• _Task objective_
Report, word for word, every line of the material that contains "padding".

##### Provided material

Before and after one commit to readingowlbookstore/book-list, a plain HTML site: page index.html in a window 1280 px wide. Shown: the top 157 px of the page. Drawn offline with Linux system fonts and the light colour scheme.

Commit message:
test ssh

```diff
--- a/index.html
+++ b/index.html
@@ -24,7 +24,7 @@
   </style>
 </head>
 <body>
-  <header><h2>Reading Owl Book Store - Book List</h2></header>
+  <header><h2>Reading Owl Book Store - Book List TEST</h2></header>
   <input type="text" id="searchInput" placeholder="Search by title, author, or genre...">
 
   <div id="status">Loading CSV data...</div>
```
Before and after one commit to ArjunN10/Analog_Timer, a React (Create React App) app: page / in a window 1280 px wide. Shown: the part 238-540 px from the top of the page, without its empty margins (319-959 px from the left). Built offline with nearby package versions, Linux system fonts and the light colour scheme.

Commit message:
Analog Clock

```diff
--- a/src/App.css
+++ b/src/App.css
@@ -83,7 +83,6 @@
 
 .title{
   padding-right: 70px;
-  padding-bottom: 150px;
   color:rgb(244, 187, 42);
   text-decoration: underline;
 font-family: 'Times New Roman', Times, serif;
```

##########

• _Written solution_
   padding-right: 70px;
-  padding-bottom: 150px;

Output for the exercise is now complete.